I went to the first doctor after around two weeks of having a constant headache. I told him that I thought it could be a brain tumour. He dismissed it as a sinus infection, gave me a prescription for antibiotics and told me to come back in two weeks if I wasn’t feeling any better. Two weeks passed and by then I had started to feel a little queasy most of the time. The headache certainly wasn’t any better either. In fact, it had started waking me up at night. I went back to see the doctor, but he was a locum and there weren’t any appointments available at that particular surgery, so I went away telling myself to stop being so ridiculous.
Things didn’t get any better though and my headache started taking over my life. I went to the second doctor and told her that I had a brain tumour. She didn’t believe me, claiming I was dehydrated and just had a migraine. I knew it wasn’t a migraine and I knew I wasn’t dehydrated, but she wouldn’t listen to me, so I went away telling myself to snap out of it because it really was just plain crazy to think that someone like me would actually have a brain tumour. I’m just imagining it I thought
I went to the third doctor after what seemed like an eternity with a headache that I could barely tolerate. On top of the relentless pain inside my head I’d also started to feel really sick and had to call in sick to work most days. On those days I spent a lot of time on the floor of the shower recess crying in agony at the pain in my head and also unbearable pain in my abdomen.
I told the third doctor I had a brain tumour, but he just laughed and said I’d be more likely to win the lottery. I pressed him for a scan, but he waved me away, claiming that scans were expensive and I was just suffering from stress. I didn’t know what to do after this, so I went home and berated myself for being a whinger and for being lazy and for making up stories about non-existent tumours. I was sick of being sick and I just wanted things to go back to the way they had always been;back to normal. Little did I know that things would never be the way they were, not back to normal, not ever again.
There were several more visits to the third doctor and finally after my boyfriend Ash (now my husband) carried me up the stairs to the surgery, the doctor agreed to a scan. The scan revealed a large and aggressive brain tumour. I was relieved more than anything, relieved that there was a tangible problem that could now be solved. It wasn’t something I was imagining and I wasn’t lazy or just whinging about nothing.
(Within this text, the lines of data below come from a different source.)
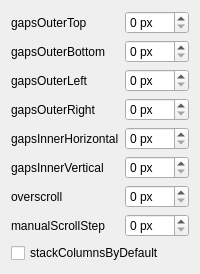
The window that karousel/contents/ui/config.ui (peterfajdiga/karousel) describes before a commit, drawn with Qt 5.
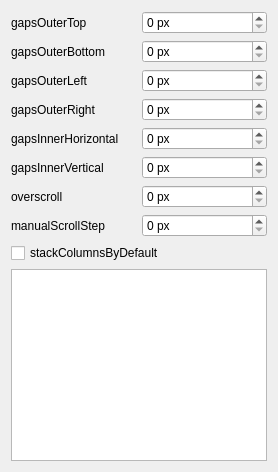
The same window after the commit.

Commit message: window rules config

The edit to the form file:
```diff
--- a/karousel/contents/ui/config.ui
+++ b/karousel/contents/ui/config.ui
@@ -184,6 +184,10 @@
                     </property>
                 </widget>
             </item>
+
+            <item row="9" column="0" colspan="2">
+                <widget class="QPlainTextEdit" name="kcfg_windowRules"/>
+            </item>
         </layout>
     </widget>
     <resources/>
```
The commit also changes 6 other files.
After an emergency craniotomy to resect the tumour, one of the surgeons visited me and said he’d never seen oedema like it. The swelling was so great that my entire brain had been pushed into one hemisphere. No wonder I had a headache!
I was euphoric after the surgery; there was no more headache. I’d been in pain so long that I had actually forgotten what it felt like to not have a headache. I didn’t realise at this stage that most brain tumours are cancer. I’d never really given cancer any thought, so I was shocked beyond belief when the neurosurgical registrar told me that my tumour was the most aggressive kind called Glioblastoma multiforme and that I had 3 – 12 months to live.
It seemed insane to me that I could die. Just like I’d never given cancer much thought, I’d never given my own demise much, or even any, thought. This can’t be real I thought, but it was.
I had 6 weeks of concurrent radiation-chemotherapy and approximately 2 years of adjuvant chemotherapy. It was pretty tough, but there were good times too, like the strengthening of many close relationships, the friends I met along the way and the life changing experience itself. It wasn’t something I relished at the time, but now I see the value in the adversity. Time does that if you let it, but I had to let go of so much, not all of it willingly, to get through the biggest personal challenge I have ever encountered.
Thirteen years later and I’m still here. The tumour never grew back. Basically, I’m an anomaly, but none of the doctors have ever acknowledged that. I don’t know why I survived when others weren’t so lucky. I lost so many good friends along the way, that my heart breaks to think of them. I must be here to make a difference. I don’t know exactly what it is that I’m meant to do, but I follow my heart in the hope that it takes me to the right place.